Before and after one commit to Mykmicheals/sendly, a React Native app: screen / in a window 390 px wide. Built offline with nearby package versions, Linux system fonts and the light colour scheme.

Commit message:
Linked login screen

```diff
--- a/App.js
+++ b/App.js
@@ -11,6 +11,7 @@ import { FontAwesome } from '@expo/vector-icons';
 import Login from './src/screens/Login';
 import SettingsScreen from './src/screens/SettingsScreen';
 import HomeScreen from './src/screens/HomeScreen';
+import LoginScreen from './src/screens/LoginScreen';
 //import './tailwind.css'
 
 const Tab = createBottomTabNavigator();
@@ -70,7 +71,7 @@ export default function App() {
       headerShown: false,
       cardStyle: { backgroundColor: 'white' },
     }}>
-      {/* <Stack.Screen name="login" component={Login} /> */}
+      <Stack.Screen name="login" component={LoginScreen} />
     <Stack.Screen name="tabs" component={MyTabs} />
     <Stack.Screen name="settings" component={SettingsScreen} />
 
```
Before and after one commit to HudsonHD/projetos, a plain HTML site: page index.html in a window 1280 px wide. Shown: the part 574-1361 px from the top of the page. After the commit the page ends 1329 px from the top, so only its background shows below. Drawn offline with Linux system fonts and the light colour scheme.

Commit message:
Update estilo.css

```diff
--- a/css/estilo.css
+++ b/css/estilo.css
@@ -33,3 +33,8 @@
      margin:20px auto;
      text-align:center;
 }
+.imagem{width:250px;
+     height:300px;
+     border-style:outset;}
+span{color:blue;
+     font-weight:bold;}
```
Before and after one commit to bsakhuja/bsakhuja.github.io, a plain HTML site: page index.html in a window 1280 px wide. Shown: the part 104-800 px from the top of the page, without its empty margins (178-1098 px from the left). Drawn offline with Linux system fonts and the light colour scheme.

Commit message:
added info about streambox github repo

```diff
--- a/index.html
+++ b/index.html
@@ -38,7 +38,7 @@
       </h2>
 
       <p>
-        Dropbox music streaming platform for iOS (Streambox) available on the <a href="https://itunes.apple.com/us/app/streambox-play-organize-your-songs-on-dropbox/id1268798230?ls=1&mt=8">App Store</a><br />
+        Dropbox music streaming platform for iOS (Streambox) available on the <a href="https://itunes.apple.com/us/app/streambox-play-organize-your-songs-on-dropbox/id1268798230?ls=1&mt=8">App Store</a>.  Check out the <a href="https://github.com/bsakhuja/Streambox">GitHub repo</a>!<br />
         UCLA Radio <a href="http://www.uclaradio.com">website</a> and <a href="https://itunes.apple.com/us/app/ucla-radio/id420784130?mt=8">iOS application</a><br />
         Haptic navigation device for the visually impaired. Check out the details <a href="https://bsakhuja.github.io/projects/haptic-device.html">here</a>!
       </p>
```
----
#### [Activity]
Scan the lines above for the word "system". Return each one that has it.

#### [Solved exercise]
Before and after one commit to Mykmicheals/sendly, a React Native app: screen / in a window 390 px wide. Built offline with nearby package versions, Linux system fonts and the light colour scheme.
Before and after one commit to HudsonHD/projetos, a plain HTML site: page index.html in a window 1280 px wide. Shown: the part 574-1361 px from the top of the page. After the commit the page ends 1329 px from the top, so only its background shows below. Drawn offline with Linux system fonts and the light colour scheme.
Before and after one commit to bsakhuja/bsakhuja.github.io, a plain HTML site: page index.html in a window 1280 px wide. Shown: the part 104-800 px from the top of the page, without its empty margins (178-1098 px from the left). Drawn offline with Linux system fonts and the light colour scheme.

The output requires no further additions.